The board may require speakers to fill out comment cards and keep their comments general in nature.
Two weeks after a School Board meeting was roiled by a dispute over transgender rights, the School Board is considering new restrictions on comments during public meetings.
During recent board meetings, a local transgender teen’s family attended and spoke during the meeting’s public comment periods to press the district to implement policies to protect transgender students’ rights in the schools.
On two occasions, a local pastor, Charlene Cothran, then took the mic during the public comment period to berate the transgender boy, calling him “confused,” referring to him as a girl. During the board’s Jan. 21 meeting, she raised her voice while speaking in the public comment period, imploring churchgoers to come to meetings and speak out against accommodations for trans people.
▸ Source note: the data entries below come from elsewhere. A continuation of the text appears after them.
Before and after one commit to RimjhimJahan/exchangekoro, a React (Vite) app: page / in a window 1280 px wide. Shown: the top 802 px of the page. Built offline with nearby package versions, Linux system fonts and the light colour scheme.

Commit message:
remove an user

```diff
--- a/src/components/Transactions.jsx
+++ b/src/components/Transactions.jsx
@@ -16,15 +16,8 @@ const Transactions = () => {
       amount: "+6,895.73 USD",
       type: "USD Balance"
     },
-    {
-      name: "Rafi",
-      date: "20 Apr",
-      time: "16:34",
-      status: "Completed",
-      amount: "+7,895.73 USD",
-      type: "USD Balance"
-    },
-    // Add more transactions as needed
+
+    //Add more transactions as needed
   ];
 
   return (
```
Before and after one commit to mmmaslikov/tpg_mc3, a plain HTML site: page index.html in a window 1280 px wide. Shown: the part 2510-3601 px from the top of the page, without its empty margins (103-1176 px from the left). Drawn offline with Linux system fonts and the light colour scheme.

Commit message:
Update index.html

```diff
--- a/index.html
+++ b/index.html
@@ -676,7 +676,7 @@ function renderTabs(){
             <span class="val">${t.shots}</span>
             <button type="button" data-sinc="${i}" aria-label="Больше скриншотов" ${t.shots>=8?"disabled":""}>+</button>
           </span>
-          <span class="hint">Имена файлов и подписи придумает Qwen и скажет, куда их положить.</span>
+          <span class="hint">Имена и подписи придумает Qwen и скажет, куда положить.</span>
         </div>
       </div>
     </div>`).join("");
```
She also held up a sign.
Audience members responded by rising in their seats and turning their backs in a show of support for the trans teen.
With the exception of board member Colleen Conlkin, who countered Cothran’s comments at length at the end of the two board meetings, School Board members did not respond directly.
Conklin has now temporarily stepped away from the board in order to apply for the district’s vacant superintendent position.
On the first workshop of her absence, board members considered new options brought by School Board attorney Kristy Gavin to restrict audience and speaker behavior.
A sign had been placed outside the board’s meeting room with a list of rules, including: "Speakers may not use any form of profanity or make loud, abusive comments," "No signs or placards shall be allowed in the Board meeting," and, "Following a warning, any person making impertinent or slanderous remarks, or who becomes boisterous while addressing the Board may be banned from further appearances before the board for the balance of the meeting. "
Gavin also presented options that would significantly change the format of the public comment period.
Currently, the district allows audience member comment on items not on the meeting agenda near the beginning of the meeting, and again near the end. Speakers at the podium sign in, then have three minutes to speak. They can also comment on any specific agenda item at the time that particular item is discussed by the board.
But the district, Gavin said, could eliminate the first public comment period, restricting citizen comments on items not on the agenda to the end of the meeting.
It could also require anyone who wants to speak during a public meeting to first fill out a comment card. They would then be called up individually by a district staff member.
That would streamline the public comment process, she said. She added that the current process, with residents signing their names at the podium right before they speak, tends to make speakers feel rushed and write illegible signatures.
“This way, each person knows they would be coming,” Gavin said. “They would also be notifying us of the subject matter that they intend to speak about.”
Gavin said she’d been speaking with a staff member of another district who’d said that that district doesn’t allow comments that address any specific person or situation, and restricts speakers to generalities.
“Then, again, the student isn’t being foisted into the limelight,” Gavin said.
“That’s excellent; I like it,” Board Chairwoman Janet McDonald said.
Gavin spoke of the kind of comment that would not be allowed — any in which a parent speaks specifically about an issue with their own child — and gave an example of one which would: a comment such as a recent one by a community member who urged the district to ensure it has adequate equipment to prevent heat stroke at district athletic events.
Such a policy would have barred Randy Bertrand, the parent of the local transgender teen, from addressing the board specifically about what his child was experiencing. It also would have barred Cothran from speaking abusively about the teen.
No other local government body in Flagler County has such stringent rules about what the public can or can’t speak about during the public comment period, and none require comment cards.
“I’m not in favor of the cards,” board member Andy Dance said. “I feel like it’s a limitation on our public’s free speech."
The issue with illegible signatures on the public comment sign in sheet, he said, could be addressed simply by placing the sheet on a table with a staff member rather than at the podium itself. Dance said he thought the full board should be present to discuss any such policy changes before they're enacted.
And, he reiterated, "I don’t like the cards at all."
Board member Maria Barbosa was in favor of the cards; Trevor Tucker was absent. McDonald suggested a trial period for the proposed new policy.